INSTRUCTIONS TO FOLLOW — Every line of the material below in which "GitHub" shows up is to be located and copied.

INPUT DATA —
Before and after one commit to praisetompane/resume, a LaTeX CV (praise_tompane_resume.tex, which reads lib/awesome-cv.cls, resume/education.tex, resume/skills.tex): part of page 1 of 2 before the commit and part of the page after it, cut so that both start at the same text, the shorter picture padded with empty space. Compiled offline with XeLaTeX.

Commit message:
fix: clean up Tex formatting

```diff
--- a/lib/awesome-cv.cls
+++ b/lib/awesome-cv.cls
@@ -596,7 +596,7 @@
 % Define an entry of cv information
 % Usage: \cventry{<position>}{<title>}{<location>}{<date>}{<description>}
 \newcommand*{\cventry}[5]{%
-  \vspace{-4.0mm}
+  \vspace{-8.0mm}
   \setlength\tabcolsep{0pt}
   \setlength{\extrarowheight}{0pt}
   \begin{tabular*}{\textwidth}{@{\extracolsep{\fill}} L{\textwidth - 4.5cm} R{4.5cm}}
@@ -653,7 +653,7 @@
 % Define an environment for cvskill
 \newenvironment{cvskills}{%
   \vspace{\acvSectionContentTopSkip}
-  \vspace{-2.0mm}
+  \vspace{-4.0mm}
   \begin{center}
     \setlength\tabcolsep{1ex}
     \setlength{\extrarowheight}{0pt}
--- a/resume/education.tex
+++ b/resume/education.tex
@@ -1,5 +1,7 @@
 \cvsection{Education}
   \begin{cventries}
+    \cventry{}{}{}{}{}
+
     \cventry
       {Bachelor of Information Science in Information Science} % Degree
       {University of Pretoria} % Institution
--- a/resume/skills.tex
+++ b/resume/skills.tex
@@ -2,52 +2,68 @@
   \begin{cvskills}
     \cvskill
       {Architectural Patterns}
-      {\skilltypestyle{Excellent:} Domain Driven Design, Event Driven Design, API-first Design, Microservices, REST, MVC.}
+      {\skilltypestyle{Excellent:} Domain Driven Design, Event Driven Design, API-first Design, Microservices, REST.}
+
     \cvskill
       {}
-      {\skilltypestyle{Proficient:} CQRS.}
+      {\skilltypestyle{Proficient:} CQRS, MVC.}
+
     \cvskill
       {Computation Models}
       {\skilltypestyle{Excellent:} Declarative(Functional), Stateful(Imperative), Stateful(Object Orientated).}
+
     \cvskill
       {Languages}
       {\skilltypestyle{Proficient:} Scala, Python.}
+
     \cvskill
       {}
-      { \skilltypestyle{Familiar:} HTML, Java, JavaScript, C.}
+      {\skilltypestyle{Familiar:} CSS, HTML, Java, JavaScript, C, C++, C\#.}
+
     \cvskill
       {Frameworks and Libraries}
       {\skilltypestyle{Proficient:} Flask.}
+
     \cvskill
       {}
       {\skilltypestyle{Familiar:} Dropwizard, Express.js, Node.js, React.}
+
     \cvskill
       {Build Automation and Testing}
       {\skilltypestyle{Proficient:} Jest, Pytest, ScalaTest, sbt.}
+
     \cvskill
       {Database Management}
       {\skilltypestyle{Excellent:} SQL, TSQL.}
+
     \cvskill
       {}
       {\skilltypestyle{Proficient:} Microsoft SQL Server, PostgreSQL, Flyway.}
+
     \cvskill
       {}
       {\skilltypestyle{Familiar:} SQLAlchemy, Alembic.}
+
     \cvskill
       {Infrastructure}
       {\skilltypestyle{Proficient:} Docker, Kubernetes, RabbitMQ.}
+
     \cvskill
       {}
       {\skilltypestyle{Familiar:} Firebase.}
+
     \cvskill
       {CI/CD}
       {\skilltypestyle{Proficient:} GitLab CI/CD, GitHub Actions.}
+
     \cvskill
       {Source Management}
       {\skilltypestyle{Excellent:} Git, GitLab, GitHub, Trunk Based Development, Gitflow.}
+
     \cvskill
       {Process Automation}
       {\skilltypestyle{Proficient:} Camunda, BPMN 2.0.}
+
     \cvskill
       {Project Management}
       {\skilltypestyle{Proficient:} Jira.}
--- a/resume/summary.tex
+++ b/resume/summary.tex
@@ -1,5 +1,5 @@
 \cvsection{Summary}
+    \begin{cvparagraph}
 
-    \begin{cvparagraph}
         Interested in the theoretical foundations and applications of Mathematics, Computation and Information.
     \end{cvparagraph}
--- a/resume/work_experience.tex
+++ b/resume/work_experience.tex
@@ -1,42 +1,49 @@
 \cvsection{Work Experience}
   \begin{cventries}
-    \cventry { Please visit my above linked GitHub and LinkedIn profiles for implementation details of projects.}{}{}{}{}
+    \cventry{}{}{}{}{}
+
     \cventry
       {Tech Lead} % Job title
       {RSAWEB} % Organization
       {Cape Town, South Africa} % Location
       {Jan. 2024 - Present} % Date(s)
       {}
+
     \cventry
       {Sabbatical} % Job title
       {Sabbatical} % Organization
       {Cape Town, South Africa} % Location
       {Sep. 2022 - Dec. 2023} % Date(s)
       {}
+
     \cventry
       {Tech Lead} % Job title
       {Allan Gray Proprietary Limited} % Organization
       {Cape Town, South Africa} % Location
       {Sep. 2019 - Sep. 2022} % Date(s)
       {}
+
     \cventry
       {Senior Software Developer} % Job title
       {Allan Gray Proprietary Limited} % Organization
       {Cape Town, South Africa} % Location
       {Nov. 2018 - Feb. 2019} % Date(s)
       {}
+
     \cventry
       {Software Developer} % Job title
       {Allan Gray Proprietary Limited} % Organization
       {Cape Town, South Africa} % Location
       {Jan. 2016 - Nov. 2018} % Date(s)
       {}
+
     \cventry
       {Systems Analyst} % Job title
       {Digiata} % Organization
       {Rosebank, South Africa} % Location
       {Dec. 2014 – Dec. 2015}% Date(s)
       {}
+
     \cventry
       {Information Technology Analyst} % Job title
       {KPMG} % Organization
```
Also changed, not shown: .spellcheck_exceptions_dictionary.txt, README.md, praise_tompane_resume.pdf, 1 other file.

SOLUTION FOR THIS PROBLEM —
       {\skilltypestyle{Proficient:} GitLab CI/CD, GitHub Actions.}
       {\skilltypestyle{Excellent:} Git, GitLab, GitHub, Trunk Based Development, Gitflow.}
-    \cventry { Please visit my above linked GitHub and LinkedIn profiles for implementation details of projects.}{}{}{}{}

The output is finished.